YOUR ASSIGNMENT
Every line of the material below that contains the string "components" must appear in the answer.

INPUT MATERIAL

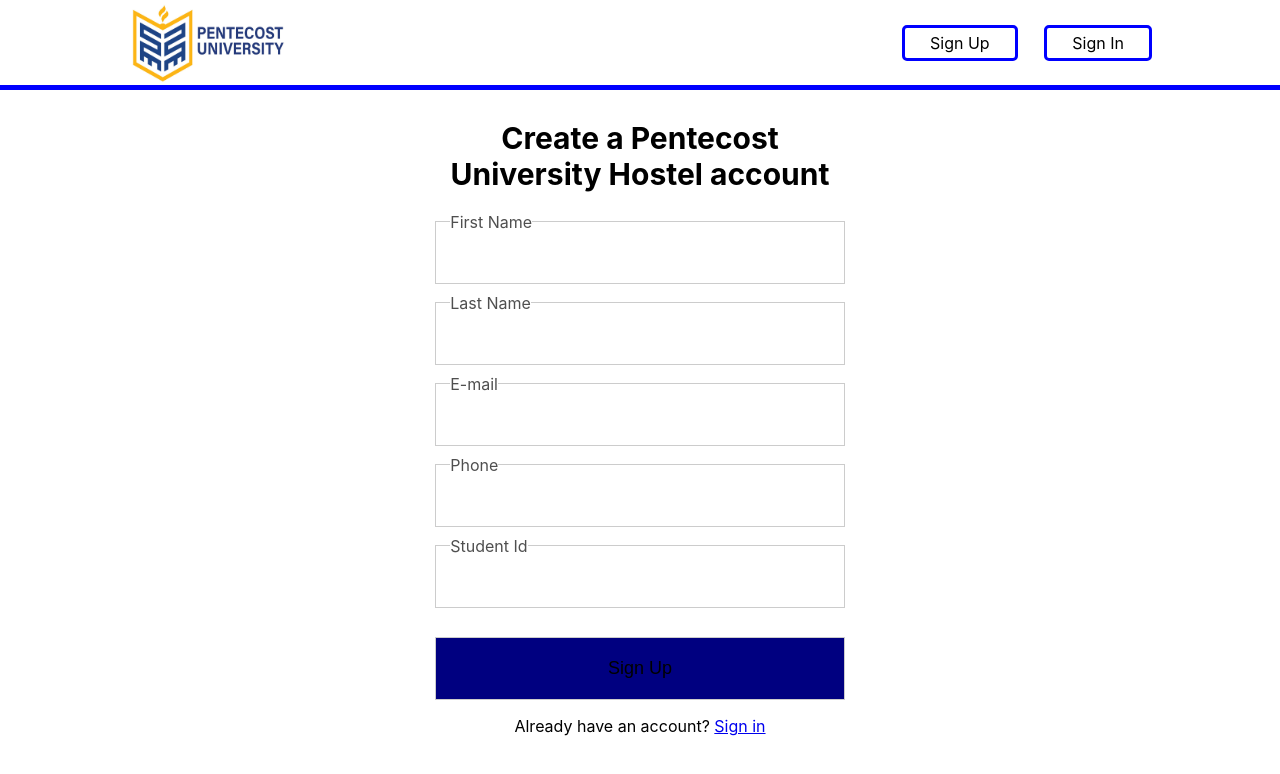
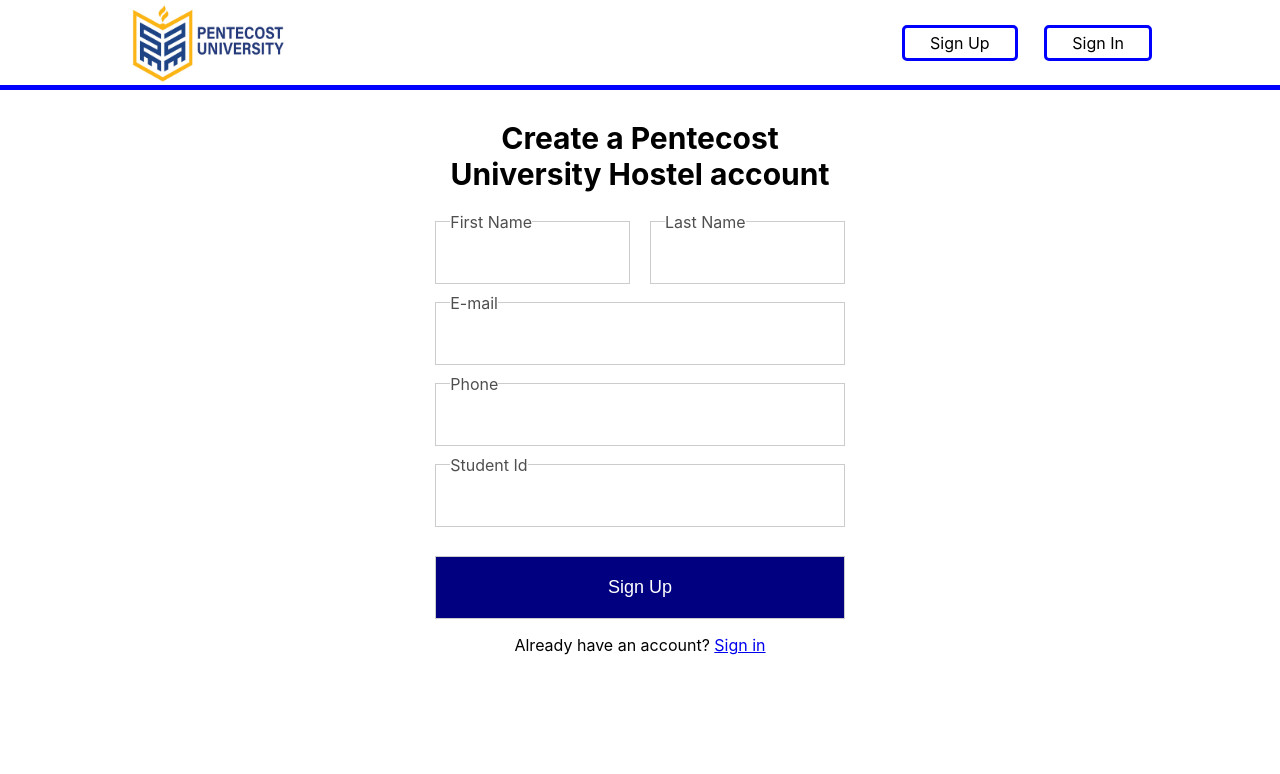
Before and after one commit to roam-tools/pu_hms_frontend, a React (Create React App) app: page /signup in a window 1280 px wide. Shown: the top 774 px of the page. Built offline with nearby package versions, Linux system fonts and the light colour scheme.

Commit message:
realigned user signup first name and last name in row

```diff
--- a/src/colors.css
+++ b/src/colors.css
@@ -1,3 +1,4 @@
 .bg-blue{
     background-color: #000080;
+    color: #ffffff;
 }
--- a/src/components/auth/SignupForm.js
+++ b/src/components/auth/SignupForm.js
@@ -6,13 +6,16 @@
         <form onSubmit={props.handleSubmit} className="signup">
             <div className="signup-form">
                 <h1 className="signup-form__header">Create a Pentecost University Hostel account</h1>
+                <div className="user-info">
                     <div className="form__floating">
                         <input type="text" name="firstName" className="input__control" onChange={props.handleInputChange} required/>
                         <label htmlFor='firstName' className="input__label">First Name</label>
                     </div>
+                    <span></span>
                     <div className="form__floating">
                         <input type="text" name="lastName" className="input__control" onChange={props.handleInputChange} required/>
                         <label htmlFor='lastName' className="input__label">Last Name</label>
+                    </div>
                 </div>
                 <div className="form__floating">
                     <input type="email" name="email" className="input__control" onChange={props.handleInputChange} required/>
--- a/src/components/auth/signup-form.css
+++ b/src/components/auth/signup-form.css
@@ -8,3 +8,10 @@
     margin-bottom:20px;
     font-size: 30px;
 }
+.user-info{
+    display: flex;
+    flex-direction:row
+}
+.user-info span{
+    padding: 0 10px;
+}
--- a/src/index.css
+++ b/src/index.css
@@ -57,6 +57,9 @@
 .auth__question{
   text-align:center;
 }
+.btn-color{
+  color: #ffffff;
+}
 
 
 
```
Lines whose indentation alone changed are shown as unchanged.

==

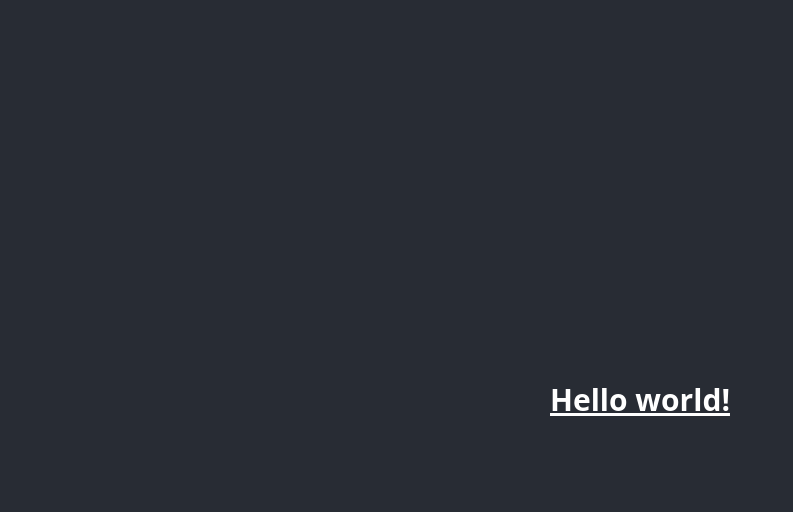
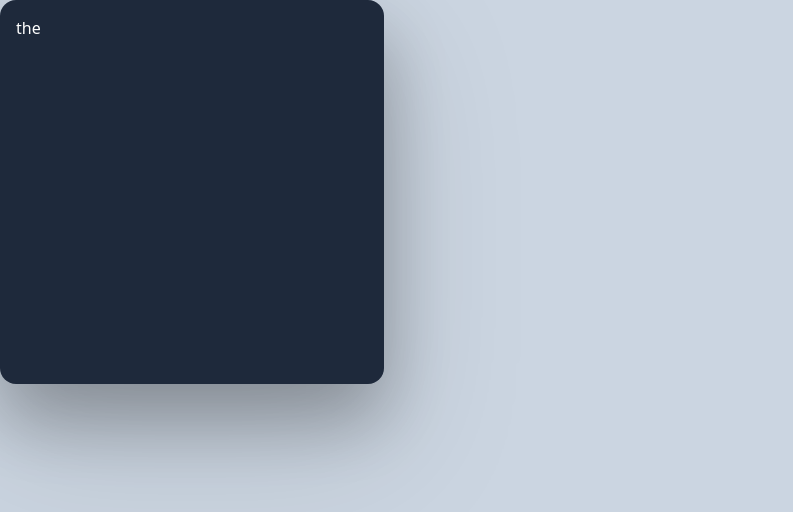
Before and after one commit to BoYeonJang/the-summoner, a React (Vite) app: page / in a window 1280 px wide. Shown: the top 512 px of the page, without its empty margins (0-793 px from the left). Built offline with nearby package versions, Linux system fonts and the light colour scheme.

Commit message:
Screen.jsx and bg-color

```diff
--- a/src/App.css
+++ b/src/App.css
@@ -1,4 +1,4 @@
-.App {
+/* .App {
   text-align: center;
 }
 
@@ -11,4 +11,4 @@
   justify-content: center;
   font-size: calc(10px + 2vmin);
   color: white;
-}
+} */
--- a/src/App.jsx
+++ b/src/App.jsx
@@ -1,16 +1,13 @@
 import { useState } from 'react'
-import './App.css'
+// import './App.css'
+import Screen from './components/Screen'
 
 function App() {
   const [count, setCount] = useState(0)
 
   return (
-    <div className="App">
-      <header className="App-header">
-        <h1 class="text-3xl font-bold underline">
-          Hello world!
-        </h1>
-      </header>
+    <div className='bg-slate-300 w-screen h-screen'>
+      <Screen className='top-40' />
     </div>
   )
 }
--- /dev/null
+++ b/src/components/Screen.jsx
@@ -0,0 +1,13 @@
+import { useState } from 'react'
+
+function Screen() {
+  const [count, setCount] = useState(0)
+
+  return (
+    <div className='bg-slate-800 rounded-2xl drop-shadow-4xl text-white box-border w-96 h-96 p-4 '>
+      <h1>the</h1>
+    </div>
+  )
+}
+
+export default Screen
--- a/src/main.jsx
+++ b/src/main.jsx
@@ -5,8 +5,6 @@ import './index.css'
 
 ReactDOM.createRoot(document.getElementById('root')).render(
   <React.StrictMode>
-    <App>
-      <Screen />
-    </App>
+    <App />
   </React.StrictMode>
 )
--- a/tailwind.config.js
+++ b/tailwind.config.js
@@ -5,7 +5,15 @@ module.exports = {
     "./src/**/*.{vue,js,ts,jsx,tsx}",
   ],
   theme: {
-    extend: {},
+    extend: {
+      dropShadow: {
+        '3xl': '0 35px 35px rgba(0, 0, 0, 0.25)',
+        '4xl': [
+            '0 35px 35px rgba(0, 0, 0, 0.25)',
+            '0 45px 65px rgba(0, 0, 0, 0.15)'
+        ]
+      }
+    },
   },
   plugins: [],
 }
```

==

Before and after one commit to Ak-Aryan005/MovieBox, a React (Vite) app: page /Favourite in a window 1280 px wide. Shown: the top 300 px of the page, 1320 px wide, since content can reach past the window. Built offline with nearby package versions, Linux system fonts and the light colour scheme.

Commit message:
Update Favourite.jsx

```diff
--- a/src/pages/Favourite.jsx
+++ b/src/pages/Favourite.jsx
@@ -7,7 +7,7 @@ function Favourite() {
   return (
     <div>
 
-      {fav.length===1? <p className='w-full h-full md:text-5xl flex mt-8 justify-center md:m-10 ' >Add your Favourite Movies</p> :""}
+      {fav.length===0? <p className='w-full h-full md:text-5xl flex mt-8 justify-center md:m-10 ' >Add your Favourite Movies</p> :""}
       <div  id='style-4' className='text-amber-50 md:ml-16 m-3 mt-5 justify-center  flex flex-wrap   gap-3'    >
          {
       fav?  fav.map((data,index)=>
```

ANSWER TO THIS EXERCISE
--- a/src/components/auth/SignupForm.js
+++ b/src/components/auth/SignupForm.js
--- a/src/components/auth/signup-form.css
+++ b/src/components/auth/signup-form.css
+import Screen from './components/Screen'
+++ b/src/components/Screen.jsx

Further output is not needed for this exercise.